**What you are asked to do**
Hunt through the lines below for the string "class" and copy each one that has it.

[[ Record set open ]]

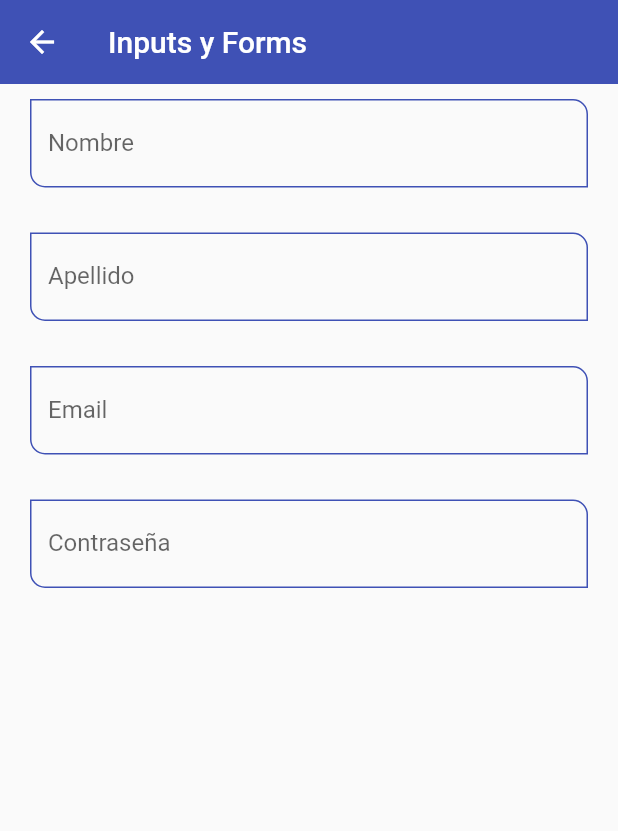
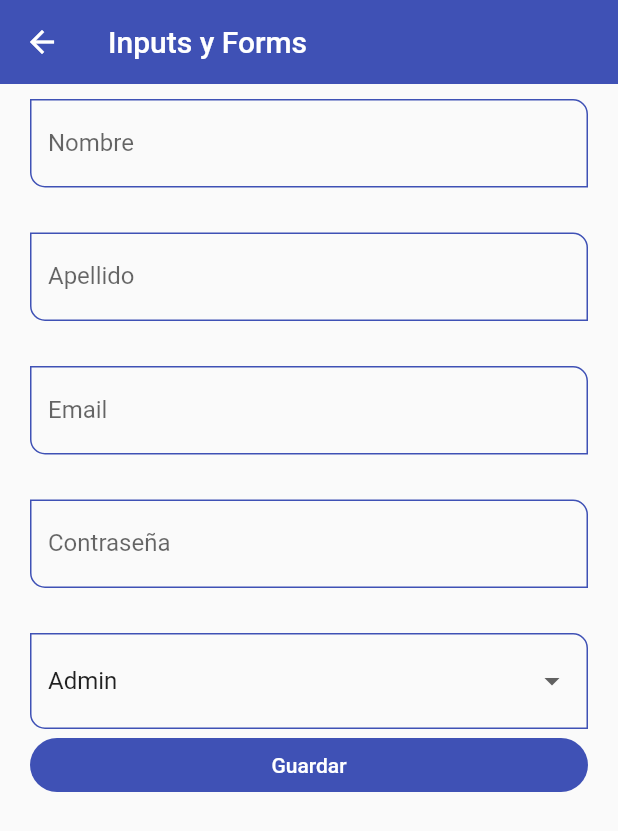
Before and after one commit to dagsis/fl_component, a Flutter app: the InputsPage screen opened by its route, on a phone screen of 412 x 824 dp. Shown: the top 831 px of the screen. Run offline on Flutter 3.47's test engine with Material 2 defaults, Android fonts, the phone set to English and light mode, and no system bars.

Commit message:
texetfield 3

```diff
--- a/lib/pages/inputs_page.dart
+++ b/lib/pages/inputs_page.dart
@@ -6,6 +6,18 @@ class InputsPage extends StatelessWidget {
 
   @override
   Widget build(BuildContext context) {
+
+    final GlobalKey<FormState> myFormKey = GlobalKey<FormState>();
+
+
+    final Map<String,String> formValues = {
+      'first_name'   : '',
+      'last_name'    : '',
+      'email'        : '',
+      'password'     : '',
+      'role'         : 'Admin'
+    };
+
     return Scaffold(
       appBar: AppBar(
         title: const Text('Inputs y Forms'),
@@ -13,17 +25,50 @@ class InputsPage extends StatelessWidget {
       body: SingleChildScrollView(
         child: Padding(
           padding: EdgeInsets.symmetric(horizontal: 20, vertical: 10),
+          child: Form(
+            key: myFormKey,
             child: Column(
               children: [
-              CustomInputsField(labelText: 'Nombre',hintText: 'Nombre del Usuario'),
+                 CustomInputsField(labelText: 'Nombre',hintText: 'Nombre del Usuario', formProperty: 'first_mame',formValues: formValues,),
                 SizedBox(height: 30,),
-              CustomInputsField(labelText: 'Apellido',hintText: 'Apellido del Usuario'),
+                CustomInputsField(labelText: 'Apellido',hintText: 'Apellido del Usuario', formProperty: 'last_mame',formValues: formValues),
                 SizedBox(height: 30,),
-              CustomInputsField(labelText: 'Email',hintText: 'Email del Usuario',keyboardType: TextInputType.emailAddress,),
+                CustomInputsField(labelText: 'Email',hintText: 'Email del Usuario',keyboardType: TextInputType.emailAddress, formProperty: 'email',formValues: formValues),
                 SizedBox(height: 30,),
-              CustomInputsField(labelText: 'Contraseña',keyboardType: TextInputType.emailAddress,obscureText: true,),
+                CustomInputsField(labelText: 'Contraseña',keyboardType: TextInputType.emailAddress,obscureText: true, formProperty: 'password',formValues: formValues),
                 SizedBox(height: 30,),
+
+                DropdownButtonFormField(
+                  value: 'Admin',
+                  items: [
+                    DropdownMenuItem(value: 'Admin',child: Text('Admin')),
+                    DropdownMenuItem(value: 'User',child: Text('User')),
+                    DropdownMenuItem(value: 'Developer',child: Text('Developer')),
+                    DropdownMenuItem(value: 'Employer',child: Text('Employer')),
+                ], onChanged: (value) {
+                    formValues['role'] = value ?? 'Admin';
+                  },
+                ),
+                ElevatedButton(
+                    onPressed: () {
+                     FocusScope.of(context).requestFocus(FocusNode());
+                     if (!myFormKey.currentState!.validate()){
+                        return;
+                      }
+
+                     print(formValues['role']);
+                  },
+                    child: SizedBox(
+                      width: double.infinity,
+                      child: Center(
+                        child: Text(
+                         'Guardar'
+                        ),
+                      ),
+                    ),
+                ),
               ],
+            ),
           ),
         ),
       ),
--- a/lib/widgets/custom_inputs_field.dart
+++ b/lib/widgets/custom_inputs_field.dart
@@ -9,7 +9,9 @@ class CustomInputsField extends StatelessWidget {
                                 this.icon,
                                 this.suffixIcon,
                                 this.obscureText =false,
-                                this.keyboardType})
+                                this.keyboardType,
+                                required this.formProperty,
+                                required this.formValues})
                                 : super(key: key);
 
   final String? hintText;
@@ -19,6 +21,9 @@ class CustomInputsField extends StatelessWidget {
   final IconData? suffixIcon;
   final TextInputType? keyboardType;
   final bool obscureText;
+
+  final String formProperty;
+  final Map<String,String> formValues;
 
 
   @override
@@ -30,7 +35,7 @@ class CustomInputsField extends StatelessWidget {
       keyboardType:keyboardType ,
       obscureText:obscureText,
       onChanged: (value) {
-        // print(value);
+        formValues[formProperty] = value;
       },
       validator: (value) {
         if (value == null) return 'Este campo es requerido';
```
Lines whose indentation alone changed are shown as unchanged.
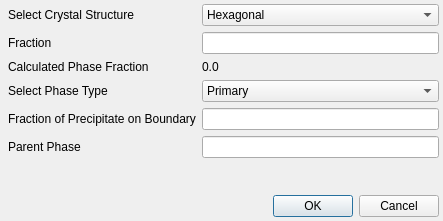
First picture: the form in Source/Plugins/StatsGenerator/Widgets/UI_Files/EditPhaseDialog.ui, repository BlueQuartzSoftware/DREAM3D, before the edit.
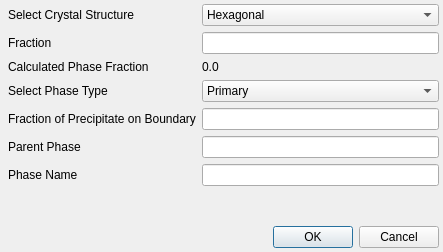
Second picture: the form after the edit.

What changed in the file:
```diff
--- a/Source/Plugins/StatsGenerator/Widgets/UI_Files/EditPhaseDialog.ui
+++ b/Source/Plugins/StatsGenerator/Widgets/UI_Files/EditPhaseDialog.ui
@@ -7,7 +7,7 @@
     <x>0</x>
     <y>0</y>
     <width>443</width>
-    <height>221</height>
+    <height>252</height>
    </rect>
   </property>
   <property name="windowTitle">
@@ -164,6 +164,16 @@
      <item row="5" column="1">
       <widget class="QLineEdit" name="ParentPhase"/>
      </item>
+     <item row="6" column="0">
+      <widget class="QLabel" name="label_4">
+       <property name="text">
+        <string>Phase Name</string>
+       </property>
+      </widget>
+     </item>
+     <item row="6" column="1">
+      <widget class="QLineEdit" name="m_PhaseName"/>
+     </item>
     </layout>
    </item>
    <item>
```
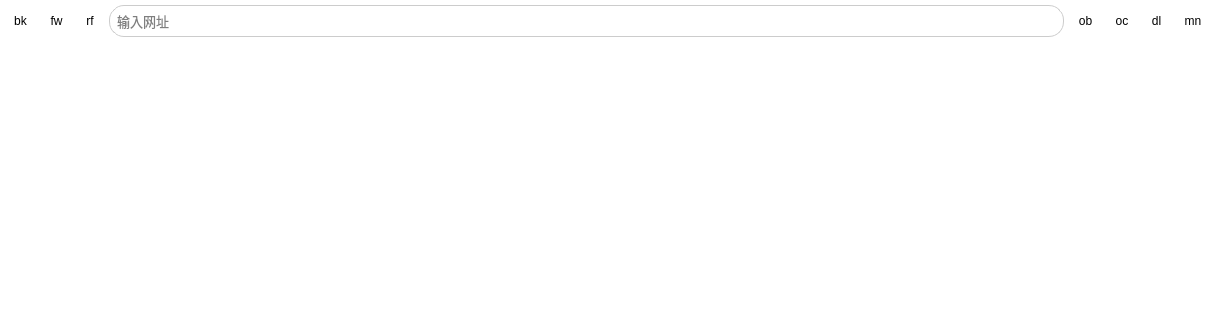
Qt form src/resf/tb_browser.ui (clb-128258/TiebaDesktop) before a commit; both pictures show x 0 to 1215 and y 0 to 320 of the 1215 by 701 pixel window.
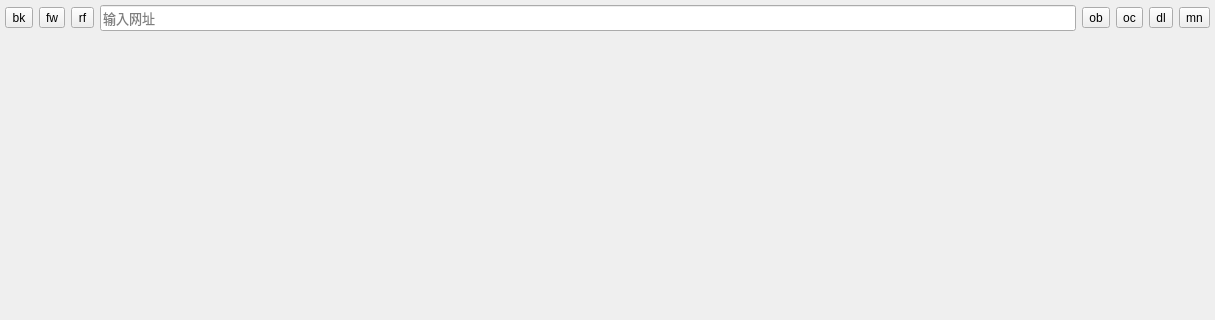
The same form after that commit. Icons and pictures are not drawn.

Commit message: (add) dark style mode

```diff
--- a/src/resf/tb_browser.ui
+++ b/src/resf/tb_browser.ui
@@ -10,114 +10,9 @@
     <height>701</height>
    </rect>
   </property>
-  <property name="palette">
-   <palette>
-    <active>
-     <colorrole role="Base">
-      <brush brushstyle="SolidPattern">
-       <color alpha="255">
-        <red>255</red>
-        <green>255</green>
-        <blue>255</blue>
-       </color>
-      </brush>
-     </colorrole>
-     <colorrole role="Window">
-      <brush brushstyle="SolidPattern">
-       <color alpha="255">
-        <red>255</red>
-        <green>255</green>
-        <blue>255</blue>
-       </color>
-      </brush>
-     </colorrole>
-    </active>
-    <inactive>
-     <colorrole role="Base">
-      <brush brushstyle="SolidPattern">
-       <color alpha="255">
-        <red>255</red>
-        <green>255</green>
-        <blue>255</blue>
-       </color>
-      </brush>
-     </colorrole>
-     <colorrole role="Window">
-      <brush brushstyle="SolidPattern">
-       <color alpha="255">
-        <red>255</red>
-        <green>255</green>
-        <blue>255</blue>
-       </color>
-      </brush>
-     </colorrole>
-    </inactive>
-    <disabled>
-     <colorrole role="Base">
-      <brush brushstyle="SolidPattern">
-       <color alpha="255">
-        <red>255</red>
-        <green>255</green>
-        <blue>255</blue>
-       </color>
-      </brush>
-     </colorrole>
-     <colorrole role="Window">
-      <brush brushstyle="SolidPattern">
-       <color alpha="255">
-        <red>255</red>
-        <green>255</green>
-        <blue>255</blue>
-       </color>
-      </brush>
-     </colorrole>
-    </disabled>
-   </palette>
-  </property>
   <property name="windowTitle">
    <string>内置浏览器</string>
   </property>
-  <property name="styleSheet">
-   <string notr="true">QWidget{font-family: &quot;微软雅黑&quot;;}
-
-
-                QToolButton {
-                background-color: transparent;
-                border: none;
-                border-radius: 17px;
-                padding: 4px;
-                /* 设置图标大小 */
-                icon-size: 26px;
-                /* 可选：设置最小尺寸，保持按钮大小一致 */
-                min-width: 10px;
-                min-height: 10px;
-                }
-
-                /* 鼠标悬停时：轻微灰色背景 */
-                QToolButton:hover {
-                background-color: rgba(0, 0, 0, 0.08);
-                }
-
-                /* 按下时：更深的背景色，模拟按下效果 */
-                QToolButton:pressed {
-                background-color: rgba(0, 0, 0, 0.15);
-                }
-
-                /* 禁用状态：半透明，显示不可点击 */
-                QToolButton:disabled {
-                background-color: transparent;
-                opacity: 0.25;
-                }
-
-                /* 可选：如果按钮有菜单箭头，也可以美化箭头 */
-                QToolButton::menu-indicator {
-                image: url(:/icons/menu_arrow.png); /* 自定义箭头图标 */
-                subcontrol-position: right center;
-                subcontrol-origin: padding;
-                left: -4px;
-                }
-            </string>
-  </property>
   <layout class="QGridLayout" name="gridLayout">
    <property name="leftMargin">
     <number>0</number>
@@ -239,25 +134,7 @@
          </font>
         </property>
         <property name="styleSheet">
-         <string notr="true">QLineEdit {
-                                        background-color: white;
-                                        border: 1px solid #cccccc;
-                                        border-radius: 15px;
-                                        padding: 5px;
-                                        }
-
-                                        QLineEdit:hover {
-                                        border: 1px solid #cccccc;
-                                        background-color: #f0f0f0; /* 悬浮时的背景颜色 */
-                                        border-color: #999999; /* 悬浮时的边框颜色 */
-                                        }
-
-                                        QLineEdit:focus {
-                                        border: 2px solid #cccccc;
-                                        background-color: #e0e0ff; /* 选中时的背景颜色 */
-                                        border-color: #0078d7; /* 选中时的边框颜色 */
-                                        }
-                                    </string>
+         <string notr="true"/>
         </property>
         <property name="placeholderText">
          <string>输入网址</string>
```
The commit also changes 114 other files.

[[ Record set closed ]]

**Solution for this problem**
@@ -6,6 +6,18 @@ class InputsPage extends StatelessWidget {
@@ -13,17 +25,50 @@ class InputsPage extends StatelessWidget {
@@ -9,7 +9,9 @@ class CustomInputsField extends StatelessWidget {
@@ -19,6 +21,9 @@ class CustomInputsField extends StatelessWidget {
@@ -30,7 +35,7 @@ class CustomInputsField extends StatelessWidget {
       <widget class="QLineEdit" name="ParentPhase"/>
+      <widget class="QLabel" name="label_4">
+      <widget class="QLineEdit" name="m_PhaseName"/>
   <layout class="QGridLayout" name="gridLayout">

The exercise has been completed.